Recently we’ve been telling you a little story about Philadelphia, the city that wanted to make 3D printing guns an illegal activity. Well, since November 21 Philadelphia has officially become the first city in the United States of America to ban 3D printed guns. The Philadelphia City Council has unanimously approved this ban and the legislation is now waiting for the final approval from the cities mayor.
It’s not yet clear how the city will try to enforce this ban, but after the vote councilman Kenyatta Johnson pointed at the importance of the ban: “As technology progresses, three-dimensional printers will become more advanced, less expensive and more commonplace. As instructions for the manufacture of guns via 3D printing technology are already available on the Internet, we could be looking at a recipe for disaster.”
Johnson said earlier about this subject – before the ban was officially introduced by the City Council: “You can use certain types of plastics and certain types of other material to replicate anything. What will happen if someone used one of these 3D printers on a personal use, which we are seeing now, to create an actual firearm? That could be something that’s catastrophic.”
However, there’s also some criticism about the fear of 3D printing guns.
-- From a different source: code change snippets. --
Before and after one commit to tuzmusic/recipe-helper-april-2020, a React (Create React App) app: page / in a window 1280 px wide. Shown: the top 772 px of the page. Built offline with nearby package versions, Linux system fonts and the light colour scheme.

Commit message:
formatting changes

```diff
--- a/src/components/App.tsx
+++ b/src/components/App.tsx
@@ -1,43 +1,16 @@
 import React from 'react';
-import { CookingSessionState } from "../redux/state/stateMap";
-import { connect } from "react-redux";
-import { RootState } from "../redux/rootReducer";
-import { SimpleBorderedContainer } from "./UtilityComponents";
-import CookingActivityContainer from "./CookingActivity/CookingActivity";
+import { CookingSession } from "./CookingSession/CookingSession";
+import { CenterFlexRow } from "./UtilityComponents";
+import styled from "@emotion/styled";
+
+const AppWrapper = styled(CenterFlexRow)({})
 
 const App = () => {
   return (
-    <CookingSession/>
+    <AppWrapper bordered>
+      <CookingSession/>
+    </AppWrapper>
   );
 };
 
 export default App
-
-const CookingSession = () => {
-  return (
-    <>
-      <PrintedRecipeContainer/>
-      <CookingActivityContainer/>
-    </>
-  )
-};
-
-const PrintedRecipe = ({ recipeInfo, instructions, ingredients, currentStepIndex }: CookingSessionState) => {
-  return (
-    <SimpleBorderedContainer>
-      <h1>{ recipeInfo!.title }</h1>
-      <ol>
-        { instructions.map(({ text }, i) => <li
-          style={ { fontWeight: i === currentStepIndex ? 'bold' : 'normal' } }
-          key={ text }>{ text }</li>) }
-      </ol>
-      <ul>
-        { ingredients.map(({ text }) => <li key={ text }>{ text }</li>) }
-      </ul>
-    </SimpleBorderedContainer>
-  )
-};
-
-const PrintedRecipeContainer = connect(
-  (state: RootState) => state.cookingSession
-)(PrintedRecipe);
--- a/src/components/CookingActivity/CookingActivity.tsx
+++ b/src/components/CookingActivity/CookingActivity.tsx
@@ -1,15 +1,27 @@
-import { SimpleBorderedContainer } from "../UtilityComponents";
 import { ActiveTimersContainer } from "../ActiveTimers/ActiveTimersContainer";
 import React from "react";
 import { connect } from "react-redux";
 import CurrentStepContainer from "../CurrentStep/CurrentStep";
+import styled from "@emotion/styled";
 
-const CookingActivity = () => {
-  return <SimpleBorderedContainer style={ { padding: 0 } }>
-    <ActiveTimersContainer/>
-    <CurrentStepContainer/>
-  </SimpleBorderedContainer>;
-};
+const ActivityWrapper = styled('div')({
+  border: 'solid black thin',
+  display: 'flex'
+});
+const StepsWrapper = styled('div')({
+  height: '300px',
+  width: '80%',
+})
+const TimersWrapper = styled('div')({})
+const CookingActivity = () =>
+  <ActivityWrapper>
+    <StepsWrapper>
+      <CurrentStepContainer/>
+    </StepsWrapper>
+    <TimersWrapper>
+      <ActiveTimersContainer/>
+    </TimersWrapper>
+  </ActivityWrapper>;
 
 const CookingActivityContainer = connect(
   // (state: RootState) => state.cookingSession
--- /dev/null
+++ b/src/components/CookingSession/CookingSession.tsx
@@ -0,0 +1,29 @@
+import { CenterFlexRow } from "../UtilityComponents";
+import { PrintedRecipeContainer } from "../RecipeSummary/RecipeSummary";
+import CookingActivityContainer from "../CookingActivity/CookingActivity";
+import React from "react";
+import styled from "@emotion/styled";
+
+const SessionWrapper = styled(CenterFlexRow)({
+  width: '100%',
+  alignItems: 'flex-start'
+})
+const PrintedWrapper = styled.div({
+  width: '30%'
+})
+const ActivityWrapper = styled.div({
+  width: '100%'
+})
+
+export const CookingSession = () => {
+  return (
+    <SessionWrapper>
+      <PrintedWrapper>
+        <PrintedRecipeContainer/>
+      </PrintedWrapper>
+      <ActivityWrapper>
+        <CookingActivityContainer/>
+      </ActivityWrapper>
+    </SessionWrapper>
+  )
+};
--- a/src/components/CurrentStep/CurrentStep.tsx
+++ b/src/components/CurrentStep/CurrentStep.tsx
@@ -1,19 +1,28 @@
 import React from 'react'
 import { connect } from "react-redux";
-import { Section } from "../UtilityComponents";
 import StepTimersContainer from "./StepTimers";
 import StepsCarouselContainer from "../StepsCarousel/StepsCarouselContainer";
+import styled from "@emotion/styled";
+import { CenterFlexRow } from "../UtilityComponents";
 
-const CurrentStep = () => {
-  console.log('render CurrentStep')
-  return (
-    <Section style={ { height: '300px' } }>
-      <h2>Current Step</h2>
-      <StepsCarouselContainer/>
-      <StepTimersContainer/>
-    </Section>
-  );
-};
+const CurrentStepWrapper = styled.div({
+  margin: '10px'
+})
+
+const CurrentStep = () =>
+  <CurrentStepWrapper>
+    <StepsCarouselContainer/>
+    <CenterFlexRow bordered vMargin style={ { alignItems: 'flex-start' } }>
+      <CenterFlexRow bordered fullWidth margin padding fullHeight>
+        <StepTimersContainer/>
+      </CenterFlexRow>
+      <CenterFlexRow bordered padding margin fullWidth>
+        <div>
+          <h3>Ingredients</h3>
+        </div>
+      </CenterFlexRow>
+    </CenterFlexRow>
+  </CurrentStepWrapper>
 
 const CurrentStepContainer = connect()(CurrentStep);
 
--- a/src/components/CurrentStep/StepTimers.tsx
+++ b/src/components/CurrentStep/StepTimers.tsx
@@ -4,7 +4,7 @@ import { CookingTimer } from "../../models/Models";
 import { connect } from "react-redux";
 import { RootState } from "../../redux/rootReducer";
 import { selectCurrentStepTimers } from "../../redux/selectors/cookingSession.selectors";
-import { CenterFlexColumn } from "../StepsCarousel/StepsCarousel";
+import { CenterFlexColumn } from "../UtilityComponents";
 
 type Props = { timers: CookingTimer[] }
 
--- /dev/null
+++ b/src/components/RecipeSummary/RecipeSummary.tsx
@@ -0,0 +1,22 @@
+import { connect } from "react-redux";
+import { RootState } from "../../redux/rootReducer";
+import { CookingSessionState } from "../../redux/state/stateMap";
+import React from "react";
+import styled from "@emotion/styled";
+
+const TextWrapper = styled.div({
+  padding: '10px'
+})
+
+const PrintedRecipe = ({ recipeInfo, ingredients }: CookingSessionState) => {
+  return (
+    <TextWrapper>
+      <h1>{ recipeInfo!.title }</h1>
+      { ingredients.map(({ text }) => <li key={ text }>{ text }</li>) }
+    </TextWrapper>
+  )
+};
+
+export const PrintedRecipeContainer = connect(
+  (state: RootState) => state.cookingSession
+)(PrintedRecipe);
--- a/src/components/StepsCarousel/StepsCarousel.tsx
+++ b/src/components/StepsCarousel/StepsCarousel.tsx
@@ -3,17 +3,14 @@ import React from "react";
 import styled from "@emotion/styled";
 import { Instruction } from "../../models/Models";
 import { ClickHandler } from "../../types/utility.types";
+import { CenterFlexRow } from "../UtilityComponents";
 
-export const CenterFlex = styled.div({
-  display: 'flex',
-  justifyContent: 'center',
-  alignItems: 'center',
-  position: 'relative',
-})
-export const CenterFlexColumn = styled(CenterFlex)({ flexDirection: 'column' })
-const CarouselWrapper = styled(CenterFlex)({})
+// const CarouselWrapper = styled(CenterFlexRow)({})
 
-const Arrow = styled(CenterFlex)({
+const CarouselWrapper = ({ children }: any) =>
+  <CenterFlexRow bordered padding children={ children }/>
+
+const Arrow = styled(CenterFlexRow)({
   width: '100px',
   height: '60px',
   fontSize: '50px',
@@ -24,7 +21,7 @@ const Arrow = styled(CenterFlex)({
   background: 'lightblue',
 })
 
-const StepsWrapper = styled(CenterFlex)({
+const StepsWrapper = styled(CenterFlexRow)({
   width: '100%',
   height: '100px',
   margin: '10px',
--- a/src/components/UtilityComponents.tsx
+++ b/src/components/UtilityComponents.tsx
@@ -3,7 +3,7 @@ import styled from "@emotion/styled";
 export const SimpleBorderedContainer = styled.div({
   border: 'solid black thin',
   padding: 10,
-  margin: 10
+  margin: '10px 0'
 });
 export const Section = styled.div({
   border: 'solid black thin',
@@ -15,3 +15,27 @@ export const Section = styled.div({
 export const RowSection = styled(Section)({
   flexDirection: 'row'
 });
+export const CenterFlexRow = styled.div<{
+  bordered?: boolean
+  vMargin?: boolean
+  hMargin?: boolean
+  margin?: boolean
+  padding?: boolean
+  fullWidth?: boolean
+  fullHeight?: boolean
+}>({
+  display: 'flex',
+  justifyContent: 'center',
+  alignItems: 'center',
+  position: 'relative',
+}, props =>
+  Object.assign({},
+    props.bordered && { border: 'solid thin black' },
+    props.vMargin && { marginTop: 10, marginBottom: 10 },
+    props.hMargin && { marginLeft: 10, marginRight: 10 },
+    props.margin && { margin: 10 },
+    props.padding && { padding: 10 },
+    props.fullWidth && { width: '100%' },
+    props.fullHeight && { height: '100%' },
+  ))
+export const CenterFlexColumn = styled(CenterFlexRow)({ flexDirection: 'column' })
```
In May this year, Nick Vadala pointed out in Philadelphia magazine that it would be highly unexpected that 3D printing guns will become a successful crime in the near future, due to the high costs of 3D printing:
“People have been manufacturing their own guns for hundreds of years, and we’re not exactly at the point where a 3-D printed gun can replace a standard zip gun as a down-and-dirty, DIY instrument of crime. Think of it like this: Your average 3-D printer costs anywhere from $1,500 to $8,000 and up, plus the cost of printing materials. Your average handgun could go for as little as $300 or less, even on the black market. A zip gun is either free or nearly so, and anyone with any mechanical ability can make one. Bombs, like the ones used recently in Boston, are frequently entirely homemade and constructed of legal materials. So, really, a 3-D printed piece isn’t exactly a better option to do wrong right now.”
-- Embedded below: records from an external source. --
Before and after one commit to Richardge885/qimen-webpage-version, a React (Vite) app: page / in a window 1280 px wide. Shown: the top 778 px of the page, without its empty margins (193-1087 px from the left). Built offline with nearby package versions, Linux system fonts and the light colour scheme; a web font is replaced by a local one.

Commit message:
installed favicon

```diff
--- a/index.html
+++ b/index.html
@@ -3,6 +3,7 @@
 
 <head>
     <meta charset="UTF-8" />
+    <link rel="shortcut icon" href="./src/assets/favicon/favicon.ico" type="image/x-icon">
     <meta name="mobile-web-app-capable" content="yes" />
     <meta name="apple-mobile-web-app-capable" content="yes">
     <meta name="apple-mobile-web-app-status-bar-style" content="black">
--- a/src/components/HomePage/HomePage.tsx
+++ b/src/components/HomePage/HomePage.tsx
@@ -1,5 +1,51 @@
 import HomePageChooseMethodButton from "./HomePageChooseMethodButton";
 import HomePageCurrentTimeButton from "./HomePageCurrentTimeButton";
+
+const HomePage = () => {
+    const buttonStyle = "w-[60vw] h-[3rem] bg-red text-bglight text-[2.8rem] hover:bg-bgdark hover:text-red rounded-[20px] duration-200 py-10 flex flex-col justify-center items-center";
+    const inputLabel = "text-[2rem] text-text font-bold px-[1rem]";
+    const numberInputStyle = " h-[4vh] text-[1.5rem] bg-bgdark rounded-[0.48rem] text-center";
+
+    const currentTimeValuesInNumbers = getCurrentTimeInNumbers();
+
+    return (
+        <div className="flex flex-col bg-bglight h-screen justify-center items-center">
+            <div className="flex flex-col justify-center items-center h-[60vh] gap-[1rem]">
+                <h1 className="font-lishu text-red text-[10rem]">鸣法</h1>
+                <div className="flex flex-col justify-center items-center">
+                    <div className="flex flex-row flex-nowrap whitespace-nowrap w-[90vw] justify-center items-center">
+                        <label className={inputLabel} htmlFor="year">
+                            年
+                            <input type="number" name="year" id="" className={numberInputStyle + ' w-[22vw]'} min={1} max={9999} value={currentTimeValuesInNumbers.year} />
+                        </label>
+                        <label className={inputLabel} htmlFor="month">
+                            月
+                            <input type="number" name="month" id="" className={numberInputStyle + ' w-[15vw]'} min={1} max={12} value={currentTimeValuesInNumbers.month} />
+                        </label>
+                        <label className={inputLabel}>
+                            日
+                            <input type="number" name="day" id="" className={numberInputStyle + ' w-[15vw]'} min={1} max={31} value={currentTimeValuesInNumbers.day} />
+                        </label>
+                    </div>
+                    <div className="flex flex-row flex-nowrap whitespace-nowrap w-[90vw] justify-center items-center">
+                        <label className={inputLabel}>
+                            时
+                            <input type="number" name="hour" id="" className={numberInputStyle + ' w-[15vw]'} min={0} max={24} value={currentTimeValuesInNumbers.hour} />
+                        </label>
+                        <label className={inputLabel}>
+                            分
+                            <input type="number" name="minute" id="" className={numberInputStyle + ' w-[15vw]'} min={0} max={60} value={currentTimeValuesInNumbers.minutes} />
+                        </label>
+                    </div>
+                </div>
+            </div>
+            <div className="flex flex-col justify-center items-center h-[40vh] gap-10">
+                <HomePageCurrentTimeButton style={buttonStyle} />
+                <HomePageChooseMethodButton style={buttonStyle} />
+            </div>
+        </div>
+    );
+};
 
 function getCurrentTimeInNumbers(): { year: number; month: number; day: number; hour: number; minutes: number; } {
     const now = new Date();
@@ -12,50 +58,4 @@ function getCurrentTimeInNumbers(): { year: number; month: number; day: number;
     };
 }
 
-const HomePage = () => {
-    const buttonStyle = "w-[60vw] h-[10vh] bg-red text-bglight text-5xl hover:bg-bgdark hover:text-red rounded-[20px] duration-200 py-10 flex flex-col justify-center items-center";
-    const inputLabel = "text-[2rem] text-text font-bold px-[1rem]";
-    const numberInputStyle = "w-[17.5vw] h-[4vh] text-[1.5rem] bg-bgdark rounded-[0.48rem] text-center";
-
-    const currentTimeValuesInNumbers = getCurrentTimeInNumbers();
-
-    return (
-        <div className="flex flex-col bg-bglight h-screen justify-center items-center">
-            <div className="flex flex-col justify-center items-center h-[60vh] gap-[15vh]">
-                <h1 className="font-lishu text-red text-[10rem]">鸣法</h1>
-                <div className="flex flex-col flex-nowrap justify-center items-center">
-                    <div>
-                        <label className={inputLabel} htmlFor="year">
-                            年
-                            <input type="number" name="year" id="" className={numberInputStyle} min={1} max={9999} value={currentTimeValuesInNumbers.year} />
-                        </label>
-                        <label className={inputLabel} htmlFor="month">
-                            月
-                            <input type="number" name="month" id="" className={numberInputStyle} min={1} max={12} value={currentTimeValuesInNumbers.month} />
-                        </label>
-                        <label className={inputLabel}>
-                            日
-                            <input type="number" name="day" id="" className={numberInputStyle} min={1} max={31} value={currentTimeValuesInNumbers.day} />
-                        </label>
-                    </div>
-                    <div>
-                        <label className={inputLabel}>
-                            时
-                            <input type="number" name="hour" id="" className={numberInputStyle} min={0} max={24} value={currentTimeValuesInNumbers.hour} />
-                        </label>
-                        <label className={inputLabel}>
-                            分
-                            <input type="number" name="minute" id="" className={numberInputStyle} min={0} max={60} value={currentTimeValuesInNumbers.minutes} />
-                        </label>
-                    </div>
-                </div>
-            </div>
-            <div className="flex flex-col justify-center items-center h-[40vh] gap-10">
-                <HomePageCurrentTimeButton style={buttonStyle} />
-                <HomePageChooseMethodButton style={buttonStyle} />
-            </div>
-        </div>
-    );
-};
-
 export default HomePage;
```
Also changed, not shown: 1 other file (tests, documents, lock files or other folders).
The same magazine now reports that Johnson isn’t aware of any local 3D gun manufacturers. “It’s all pre-emptive,” says his director of legislation Steve Cobb. “It’s just based upon internet stuff out there.”
Image by: Jasen Hudson.